TASK INSTRUCTIONS: From the entries below, copy out every line with "after" in it.

EXERCISE DATA:
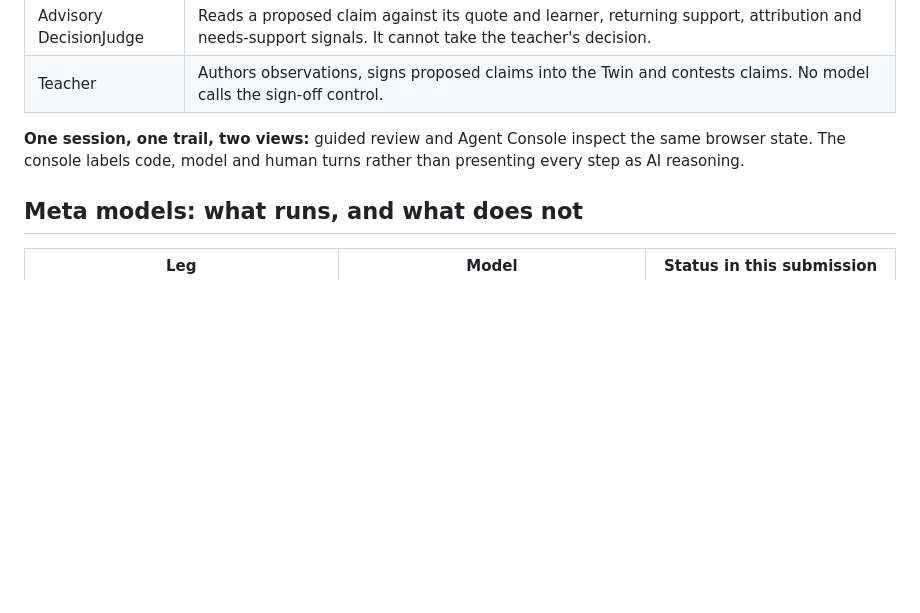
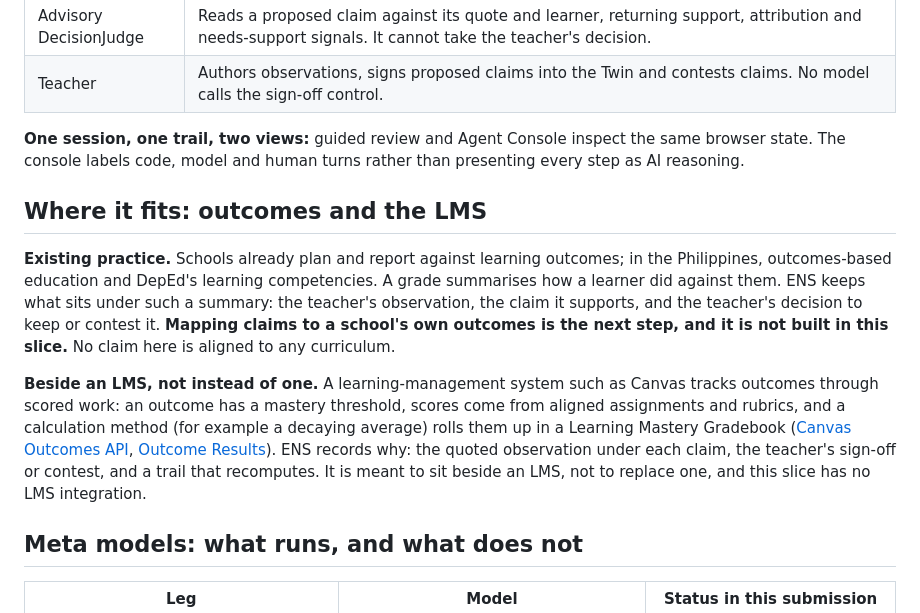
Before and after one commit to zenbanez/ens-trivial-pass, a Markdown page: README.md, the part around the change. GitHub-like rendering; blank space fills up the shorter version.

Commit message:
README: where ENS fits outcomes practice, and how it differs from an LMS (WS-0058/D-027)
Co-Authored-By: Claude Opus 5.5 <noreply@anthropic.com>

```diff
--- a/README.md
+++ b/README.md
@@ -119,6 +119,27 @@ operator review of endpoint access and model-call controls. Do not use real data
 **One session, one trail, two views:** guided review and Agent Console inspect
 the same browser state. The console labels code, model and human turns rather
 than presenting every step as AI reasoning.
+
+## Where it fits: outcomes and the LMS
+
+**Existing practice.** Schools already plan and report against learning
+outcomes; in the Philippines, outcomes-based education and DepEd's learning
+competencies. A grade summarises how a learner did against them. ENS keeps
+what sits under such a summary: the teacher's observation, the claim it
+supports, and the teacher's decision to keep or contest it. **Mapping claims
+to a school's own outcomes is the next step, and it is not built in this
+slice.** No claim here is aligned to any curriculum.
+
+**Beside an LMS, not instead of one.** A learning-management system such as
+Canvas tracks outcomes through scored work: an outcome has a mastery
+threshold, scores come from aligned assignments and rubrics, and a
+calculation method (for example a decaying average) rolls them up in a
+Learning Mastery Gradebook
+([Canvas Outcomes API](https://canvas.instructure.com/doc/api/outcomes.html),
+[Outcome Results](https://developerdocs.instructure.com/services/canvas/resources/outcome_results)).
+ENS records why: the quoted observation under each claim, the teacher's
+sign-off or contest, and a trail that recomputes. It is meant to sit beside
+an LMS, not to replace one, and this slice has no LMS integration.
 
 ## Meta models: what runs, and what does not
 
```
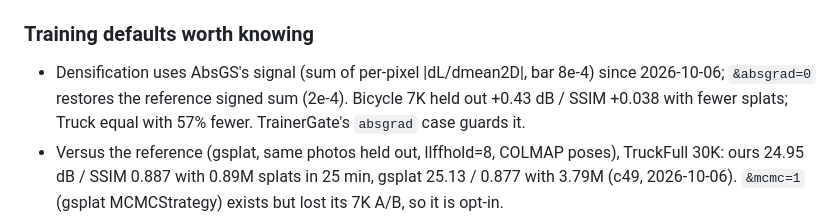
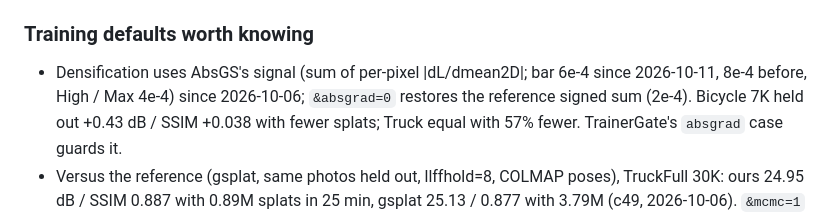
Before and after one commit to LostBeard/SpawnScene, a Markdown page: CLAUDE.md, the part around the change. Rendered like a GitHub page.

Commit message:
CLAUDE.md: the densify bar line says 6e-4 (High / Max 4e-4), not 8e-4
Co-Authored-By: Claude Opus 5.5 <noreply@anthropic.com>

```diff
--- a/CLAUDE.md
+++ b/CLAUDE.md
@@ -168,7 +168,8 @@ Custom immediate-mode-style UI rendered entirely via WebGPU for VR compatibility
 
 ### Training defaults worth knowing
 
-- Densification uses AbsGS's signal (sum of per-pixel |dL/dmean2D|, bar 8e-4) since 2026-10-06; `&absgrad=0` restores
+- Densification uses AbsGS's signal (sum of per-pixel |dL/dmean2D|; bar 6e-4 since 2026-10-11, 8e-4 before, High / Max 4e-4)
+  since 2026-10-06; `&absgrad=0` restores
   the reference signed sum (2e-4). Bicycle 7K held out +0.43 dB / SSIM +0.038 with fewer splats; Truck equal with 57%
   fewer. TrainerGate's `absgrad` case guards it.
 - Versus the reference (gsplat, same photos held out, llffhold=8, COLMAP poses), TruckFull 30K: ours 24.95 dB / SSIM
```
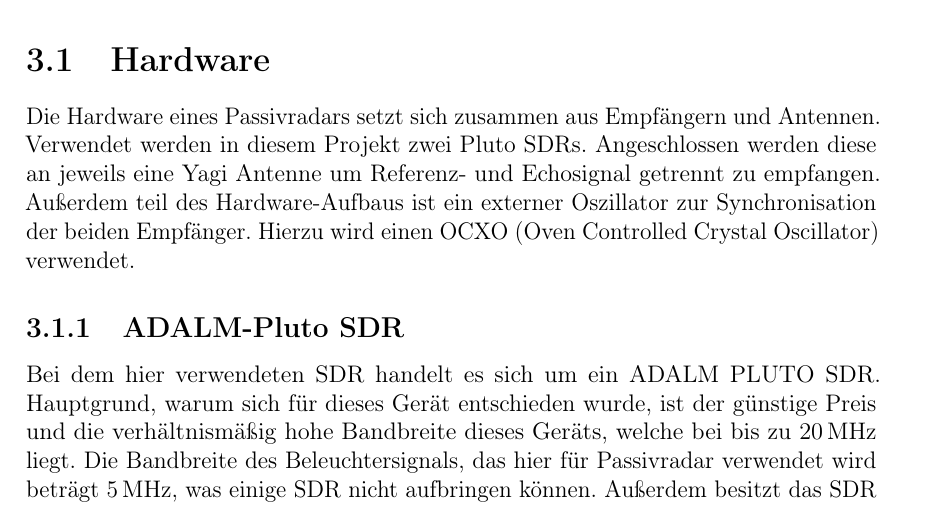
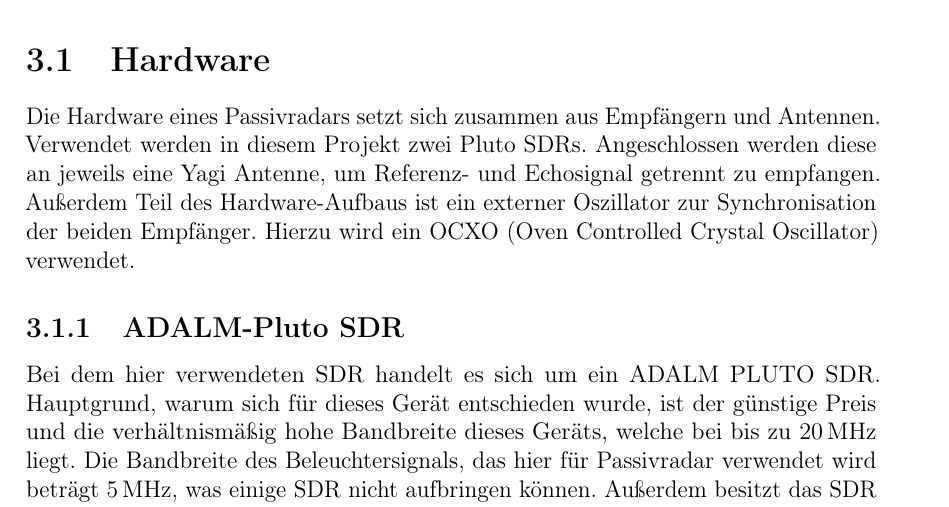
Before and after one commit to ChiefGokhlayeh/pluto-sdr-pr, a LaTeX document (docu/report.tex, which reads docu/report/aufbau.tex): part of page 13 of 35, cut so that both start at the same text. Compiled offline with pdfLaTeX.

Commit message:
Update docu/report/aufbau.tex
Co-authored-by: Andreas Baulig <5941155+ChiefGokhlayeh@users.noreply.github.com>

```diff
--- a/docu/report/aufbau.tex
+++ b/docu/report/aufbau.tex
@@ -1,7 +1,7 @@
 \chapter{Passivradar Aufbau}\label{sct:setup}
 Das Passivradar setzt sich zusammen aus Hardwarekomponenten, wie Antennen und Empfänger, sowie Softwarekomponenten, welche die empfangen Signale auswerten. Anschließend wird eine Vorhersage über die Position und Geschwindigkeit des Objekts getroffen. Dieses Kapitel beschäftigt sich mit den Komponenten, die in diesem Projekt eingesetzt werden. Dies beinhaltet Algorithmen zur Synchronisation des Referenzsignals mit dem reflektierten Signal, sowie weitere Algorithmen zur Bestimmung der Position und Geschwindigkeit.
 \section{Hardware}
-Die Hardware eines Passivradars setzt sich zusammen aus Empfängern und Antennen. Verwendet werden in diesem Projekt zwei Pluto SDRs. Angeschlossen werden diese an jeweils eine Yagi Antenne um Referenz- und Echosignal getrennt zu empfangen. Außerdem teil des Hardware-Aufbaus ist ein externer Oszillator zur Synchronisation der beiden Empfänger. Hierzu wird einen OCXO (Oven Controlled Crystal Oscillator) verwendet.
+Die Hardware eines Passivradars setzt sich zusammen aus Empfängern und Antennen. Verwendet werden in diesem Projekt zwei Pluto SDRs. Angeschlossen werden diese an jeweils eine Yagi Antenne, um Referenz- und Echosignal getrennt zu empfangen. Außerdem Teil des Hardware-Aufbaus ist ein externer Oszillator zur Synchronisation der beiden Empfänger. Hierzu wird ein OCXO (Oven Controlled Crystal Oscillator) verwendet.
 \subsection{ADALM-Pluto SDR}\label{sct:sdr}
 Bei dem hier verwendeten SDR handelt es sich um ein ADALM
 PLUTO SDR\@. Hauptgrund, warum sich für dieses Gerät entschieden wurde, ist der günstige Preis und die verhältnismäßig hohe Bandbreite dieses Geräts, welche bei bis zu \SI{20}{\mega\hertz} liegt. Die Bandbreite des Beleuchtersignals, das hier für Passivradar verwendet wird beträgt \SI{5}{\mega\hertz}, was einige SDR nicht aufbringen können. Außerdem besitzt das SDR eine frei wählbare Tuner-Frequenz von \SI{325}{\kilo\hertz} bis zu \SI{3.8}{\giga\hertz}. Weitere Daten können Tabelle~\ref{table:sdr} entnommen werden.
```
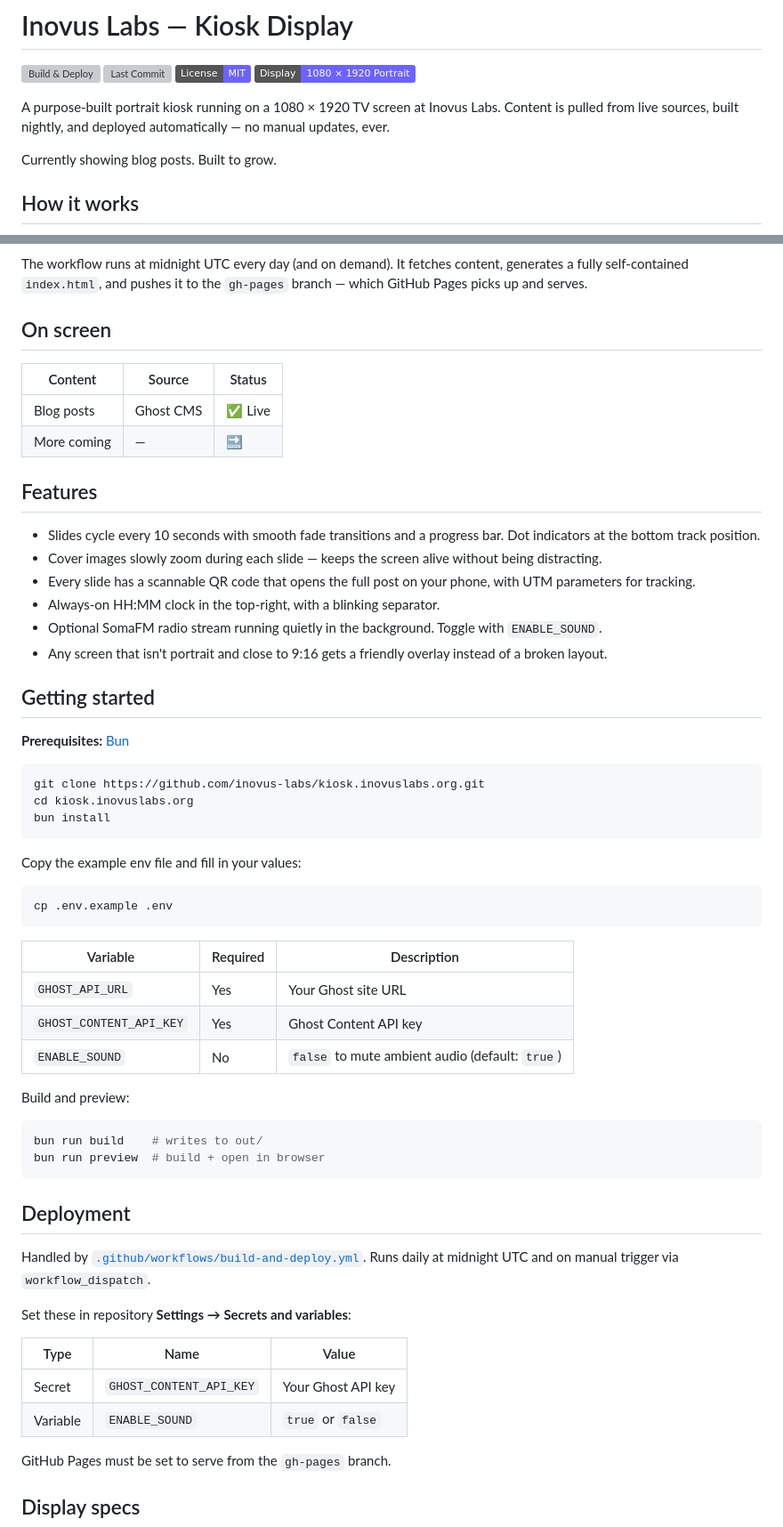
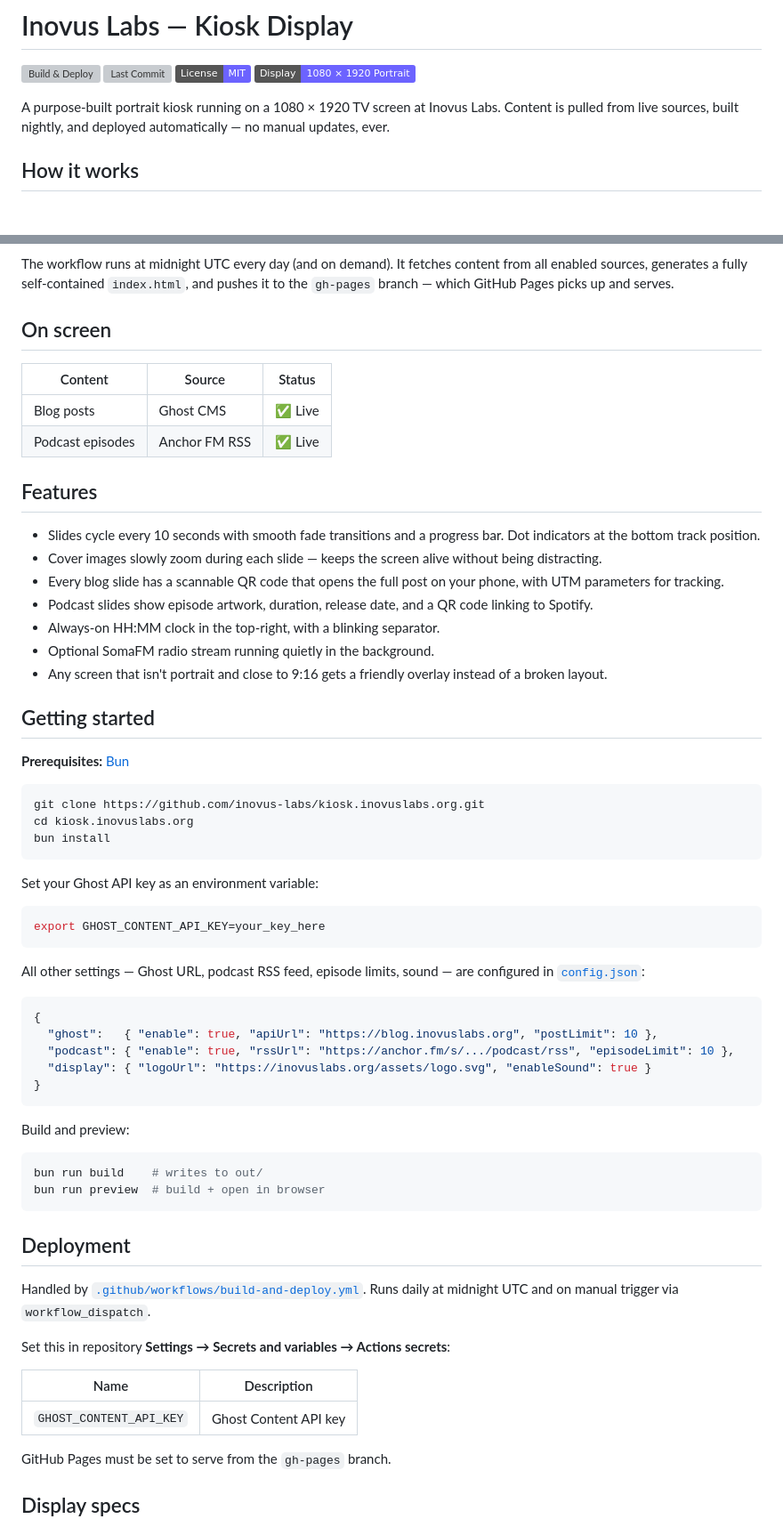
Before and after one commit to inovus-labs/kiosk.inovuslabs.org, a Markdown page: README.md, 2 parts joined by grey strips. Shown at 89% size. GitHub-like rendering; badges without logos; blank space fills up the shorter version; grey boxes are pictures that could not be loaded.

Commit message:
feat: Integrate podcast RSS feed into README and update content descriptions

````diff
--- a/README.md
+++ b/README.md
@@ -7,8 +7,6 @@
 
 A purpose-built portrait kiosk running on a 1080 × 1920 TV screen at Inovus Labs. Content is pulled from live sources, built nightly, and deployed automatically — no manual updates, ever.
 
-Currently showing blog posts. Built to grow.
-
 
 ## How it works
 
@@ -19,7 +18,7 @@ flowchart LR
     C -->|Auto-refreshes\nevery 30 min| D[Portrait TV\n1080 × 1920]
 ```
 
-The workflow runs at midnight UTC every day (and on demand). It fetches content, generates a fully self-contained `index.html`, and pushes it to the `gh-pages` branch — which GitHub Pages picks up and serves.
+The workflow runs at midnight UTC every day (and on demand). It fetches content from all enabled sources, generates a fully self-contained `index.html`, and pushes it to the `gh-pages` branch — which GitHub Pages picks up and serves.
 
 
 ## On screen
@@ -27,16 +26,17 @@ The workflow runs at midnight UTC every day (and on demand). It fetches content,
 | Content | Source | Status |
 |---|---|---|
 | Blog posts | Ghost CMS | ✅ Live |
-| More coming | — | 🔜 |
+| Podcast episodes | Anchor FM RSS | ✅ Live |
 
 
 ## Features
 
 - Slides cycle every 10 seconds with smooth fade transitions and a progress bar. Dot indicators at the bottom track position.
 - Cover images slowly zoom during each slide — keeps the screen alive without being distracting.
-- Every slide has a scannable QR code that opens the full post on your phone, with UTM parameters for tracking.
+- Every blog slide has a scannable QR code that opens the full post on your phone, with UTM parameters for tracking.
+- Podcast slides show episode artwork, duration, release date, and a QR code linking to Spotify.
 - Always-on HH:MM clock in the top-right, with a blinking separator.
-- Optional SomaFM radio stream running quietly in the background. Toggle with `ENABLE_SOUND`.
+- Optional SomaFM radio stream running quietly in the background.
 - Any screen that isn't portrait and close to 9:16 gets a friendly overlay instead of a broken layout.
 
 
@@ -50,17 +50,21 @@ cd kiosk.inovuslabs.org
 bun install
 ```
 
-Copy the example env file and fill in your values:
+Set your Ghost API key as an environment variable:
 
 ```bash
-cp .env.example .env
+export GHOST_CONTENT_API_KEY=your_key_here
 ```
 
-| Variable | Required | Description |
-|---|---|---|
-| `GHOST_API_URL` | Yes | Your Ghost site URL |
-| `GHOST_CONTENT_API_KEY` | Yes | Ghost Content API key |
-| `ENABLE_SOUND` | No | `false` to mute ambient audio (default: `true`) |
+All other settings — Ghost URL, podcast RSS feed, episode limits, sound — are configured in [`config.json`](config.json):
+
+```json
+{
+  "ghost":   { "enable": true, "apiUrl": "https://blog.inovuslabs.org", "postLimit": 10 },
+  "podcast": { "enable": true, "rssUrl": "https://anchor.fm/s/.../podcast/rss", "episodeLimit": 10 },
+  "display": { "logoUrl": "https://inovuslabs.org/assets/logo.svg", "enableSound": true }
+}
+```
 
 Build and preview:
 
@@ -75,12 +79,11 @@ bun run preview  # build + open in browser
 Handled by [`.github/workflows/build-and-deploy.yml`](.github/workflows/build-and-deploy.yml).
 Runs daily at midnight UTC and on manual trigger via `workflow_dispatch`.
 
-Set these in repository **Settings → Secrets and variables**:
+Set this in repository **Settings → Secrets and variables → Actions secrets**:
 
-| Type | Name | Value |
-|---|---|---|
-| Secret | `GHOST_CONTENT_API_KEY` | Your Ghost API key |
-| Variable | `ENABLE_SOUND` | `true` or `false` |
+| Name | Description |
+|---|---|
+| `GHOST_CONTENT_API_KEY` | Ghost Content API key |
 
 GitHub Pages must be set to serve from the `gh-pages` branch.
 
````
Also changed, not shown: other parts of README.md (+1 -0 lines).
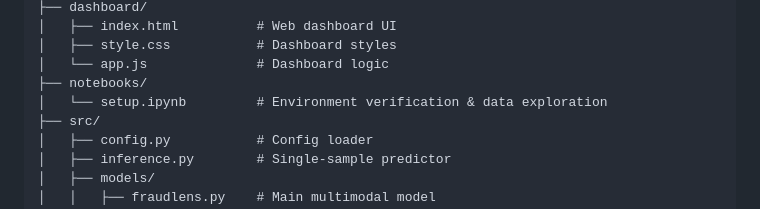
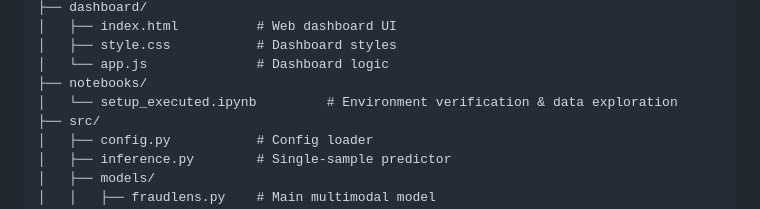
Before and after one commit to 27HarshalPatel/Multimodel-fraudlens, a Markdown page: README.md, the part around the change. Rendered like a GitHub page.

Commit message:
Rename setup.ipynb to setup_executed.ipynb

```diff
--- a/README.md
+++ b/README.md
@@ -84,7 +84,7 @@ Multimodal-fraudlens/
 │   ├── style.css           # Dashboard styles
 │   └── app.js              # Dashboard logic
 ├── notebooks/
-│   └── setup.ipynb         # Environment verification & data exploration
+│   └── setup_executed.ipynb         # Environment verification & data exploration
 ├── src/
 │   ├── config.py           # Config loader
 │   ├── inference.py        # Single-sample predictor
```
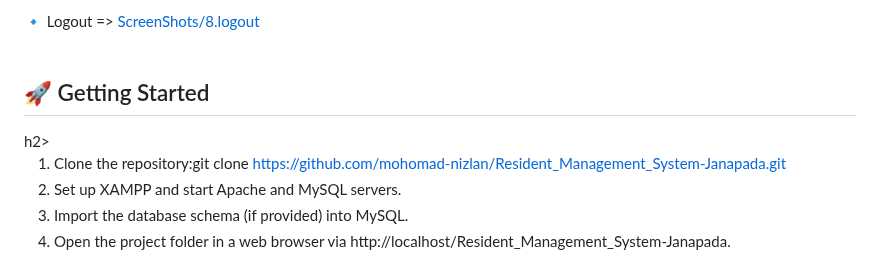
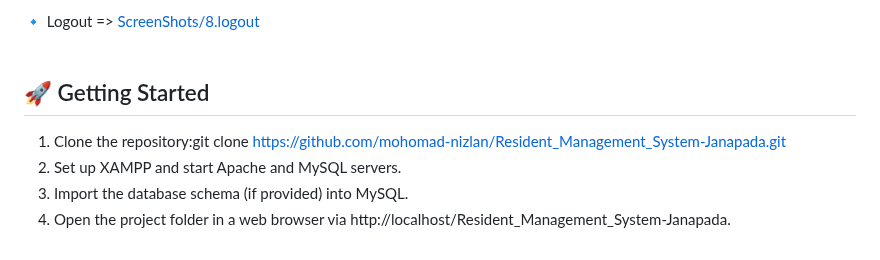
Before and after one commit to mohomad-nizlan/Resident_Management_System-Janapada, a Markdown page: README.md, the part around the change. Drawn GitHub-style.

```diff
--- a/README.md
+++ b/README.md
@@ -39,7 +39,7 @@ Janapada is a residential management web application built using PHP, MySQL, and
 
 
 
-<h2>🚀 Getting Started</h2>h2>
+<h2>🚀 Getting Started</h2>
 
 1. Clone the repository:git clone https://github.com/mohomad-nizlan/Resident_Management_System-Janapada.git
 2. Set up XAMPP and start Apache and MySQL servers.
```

EXERCISE ANSWER:
Before and after one commit to zenbanez/ens-trivial-pass, a Markdown page: README.md, the part around the change. GitHub-like rendering; blank space fills up the shorter version.
Before and after one commit to LostBeard/SpawnScene, a Markdown page: CLAUDE.md, the part around the change. Rendered like a GitHub page.
Before and after one commit to ChiefGokhlayeh/pluto-sdr-pr, a LaTeX document (docu/report.tex, which reads docu/report/aufbau.tex): part of page 13 of 35, cut so that both start at the same text. Compiled offline with pdfLaTeX.
Before and after one commit to inovus-labs/kiosk.inovuslabs.org, a Markdown page: README.md, 2 parts joined by grey strips. Shown at 89% size. GitHub-like rendering; badges without logos; blank space fills up the shorter version; grey boxes are pictures that could not be loaded.
Before and after one commit to 27HarshalPatel/Multimodel-fraudlens, a Markdown page: README.md, the part around the change. Rendered like a GitHub page.
Before and after one commit to mohomad-nizlan/Resident_Management_System-Janapada, a Markdown page: README.md, the part around the change. Drawn GitHub-style.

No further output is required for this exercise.